[Exercise objective]
Write out every record below exactly as it appears, omitting the pictures.
++++++++
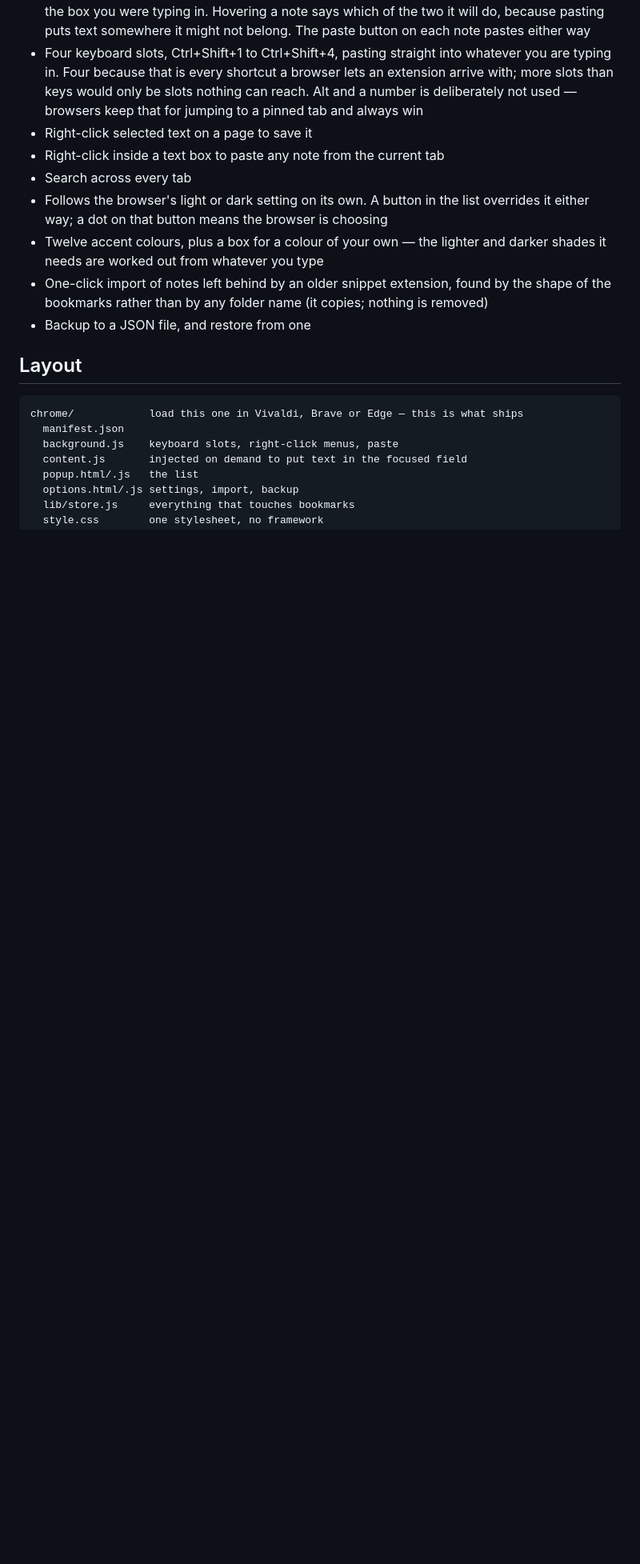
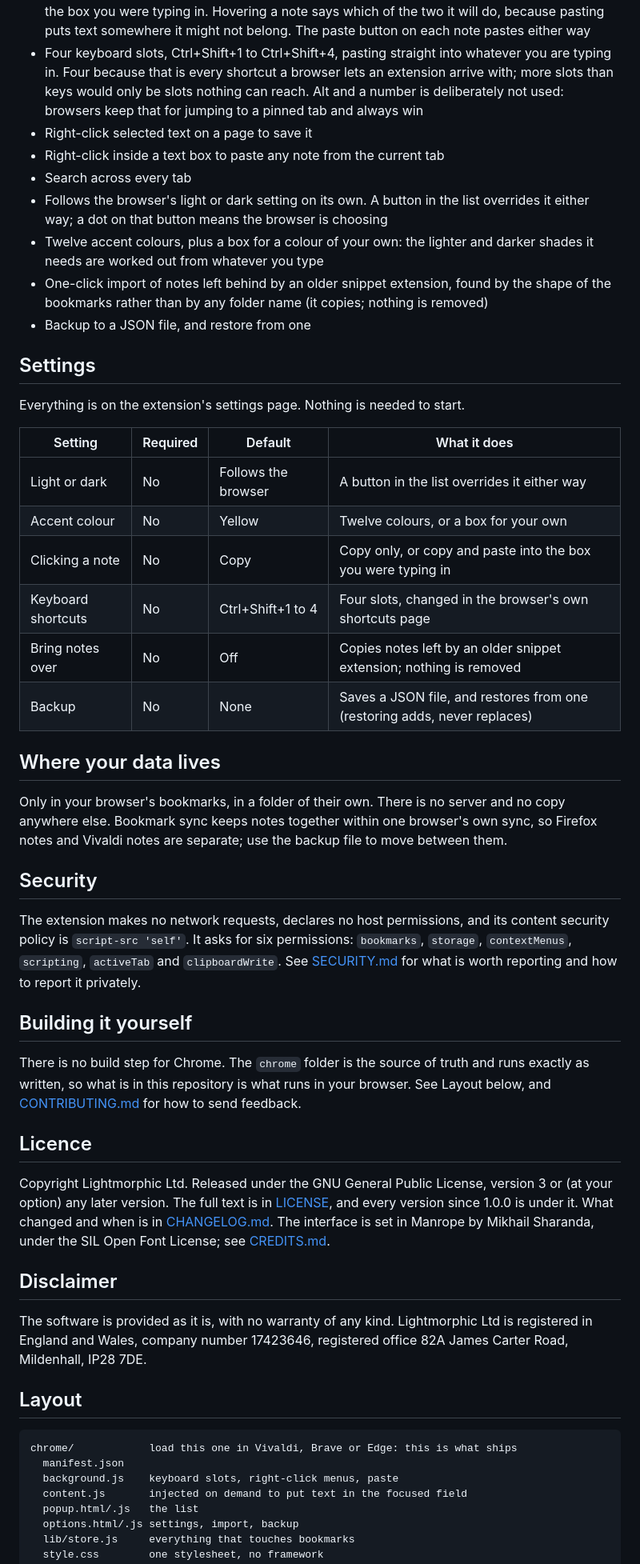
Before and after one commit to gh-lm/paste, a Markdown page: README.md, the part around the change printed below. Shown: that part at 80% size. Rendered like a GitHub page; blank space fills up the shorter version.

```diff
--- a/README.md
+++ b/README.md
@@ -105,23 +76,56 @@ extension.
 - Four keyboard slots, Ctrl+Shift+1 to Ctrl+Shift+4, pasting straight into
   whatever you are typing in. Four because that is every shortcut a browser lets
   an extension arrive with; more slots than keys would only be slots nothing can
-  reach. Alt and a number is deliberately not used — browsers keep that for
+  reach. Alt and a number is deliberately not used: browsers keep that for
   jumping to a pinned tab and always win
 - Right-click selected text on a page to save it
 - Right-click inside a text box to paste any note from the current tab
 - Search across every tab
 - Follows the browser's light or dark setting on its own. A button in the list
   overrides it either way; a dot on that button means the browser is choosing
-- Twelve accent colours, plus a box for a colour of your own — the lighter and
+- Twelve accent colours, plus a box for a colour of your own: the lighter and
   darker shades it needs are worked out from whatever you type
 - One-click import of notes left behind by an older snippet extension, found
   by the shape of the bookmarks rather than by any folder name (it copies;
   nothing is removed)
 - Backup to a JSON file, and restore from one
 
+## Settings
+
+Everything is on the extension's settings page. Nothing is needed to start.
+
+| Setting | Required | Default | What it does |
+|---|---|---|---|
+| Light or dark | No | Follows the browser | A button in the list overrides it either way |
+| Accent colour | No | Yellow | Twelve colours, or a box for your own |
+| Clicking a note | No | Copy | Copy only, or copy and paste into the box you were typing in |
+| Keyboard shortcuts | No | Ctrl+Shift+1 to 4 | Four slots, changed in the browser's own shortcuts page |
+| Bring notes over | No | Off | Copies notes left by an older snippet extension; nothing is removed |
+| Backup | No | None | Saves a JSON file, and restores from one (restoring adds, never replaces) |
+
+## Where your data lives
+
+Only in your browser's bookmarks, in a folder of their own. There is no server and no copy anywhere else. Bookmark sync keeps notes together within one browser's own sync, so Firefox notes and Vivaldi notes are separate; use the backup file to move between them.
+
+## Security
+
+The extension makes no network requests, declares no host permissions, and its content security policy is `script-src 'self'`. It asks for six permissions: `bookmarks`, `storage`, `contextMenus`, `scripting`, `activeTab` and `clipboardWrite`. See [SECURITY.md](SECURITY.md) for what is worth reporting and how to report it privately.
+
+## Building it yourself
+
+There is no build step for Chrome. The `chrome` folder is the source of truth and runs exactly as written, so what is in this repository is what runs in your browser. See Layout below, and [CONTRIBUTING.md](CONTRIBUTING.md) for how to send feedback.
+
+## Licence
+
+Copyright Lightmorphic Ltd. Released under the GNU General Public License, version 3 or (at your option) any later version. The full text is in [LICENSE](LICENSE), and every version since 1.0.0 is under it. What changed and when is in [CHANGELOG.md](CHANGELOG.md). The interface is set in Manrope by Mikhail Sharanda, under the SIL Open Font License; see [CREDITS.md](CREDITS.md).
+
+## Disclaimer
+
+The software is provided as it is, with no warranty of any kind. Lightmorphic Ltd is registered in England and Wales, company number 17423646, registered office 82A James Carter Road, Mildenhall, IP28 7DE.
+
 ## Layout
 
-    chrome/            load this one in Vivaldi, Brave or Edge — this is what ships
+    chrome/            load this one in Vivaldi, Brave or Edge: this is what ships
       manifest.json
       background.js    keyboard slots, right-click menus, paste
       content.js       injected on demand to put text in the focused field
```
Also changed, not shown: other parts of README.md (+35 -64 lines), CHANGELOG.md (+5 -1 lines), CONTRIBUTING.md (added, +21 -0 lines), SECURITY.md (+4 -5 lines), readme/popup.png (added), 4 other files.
++++++++
[Task result]
Before and after one commit to gh-lm/paste, a Markdown page: README.md, the part around the change printed below. Shown: that part at 80% size. Rendered like a GitHub page; blank space fills up the shorter version.

```diff
--- a/README.md
+++ b/README.md
@@ -105,23 +76,56 @@ extension.
 - Four keyboard slots, Ctrl+Shift+1 to Ctrl+Shift+4, pasting straight into
   whatever you are typing in. Four because that is every shortcut a browser lets
   an extension arrive with; more slots than keys would only be slots nothing can
-  reach. Alt and a number is deliberately not used — browsers keep that for
+  reach. Alt and a number is deliberately not used: browsers keep that for
   jumping to a pinned tab and always win
 - Right-click selected text on a page to save it
 - Right-click inside a text box to paste any note from the current tab
 - Search across every tab
 - Follows the browser's light or dark setting on its own. A button in the list
   overrides it either way; a dot on that button means the browser is choosing
-- Twelve accent colours, plus a box for a colour of your own — the lighter and
+- Twelve accent colours, plus a box for a colour of your own: the lighter and
   darker shades it needs are worked out from whatever you type
 - One-click import of notes left behind by an older snippet extension, found
   by the shape of the bookmarks rather than by any folder name (it copies;
   nothing is removed)
 - Backup to a JSON file, and restore from one
 
+## Settings
+
+Everything is on the extension's settings page. Nothing is needed to start.
+
+| Setting | Required | Default | What it does |
+|---|---|---|---|
+| Light or dark | No | Follows the browser | A button in the list overrides it either way |
+| Accent colour | No | Yellow | Twelve colours, or a box for your own |
+| Clicking a note | No | Copy | Copy only, or copy and paste into the box you were typing in |
+| Keyboard shortcuts | No | Ctrl+Shift+1 to 4 | Four slots, changed in the browser's own shortcuts page |
+| Bring notes over | No | Off | Copies notes left by an older snippet extension; nothing is removed |
+| Backup | No | None | Saves a JSON file, and restores from one (restoring adds, never replaces) |
+
+## Where your data lives
+
+Only in your browser's bookmarks, in a folder of their own. There is no server and no copy anywhere else. Bookmark sync keeps notes together within one browser's own sync, so Firefox notes and Vivaldi notes are separate; use the backup file to move between them.
+
+## Security
+
+The extension makes no network requests, declares no host permissions, and its content security policy is `script-src 'self'`. It asks for six permissions: `bookmarks`, `storage`, `contextMenus`, `scripting`, `activeTab` and `clipboardWrite`. See [SECURITY.md](SECURITY.md) for what is worth reporting and how to report it privately.
+
+## Building it yourself
+
+There is no build step for Chrome. The `chrome` folder is the source of truth and runs exactly as written, so what is in this repository is what runs in your browser. See Layout below, and [CONTRIBUTING.md](CONTRIBUTING.md) for how to send feedback.
+
+## Licence
+
+Copyright Lightmorphic Ltd. Released under the GNU General Public License, version 3 or (at your option) any later version. The full text is in [LICENSE](LICENSE), and every version since 1.0.0 is under it. What changed and when is in [CHANGELOG.md](CHANGELOG.md). The interface is set in Manrope by Mikhail Sharanda, under the SIL Open Font License; see [CREDITS.md](CREDITS.md).
+
+## Disclaimer
+
+The software is provided as it is, with no warranty of any kind. Lightmorphic Ltd is registered in England and Wales, company number 17423646, registered office 82A James Carter Road, Mildenhall, IP28 7DE.
+
 ## Layout
 
-    chrome/            load this one in Vivaldi, Brave or Edge — this is what ships
+    chrome/            load this one in Vivaldi, Brave or Edge: this is what ships
       manifest.json
       background.js    keyboard slots, right-click menus, paste
       content.js       injected on demand to put text in the focused field
```
Also changed, not shown: other parts of README.md (+35 -64 lines), CHANGELOG.md (+5 -1 lines), CONTRIBUTING.md (added, +21 -0 lines), SECURITY.md (+4 -5 lines), readme/popup.png (added), 4 other files.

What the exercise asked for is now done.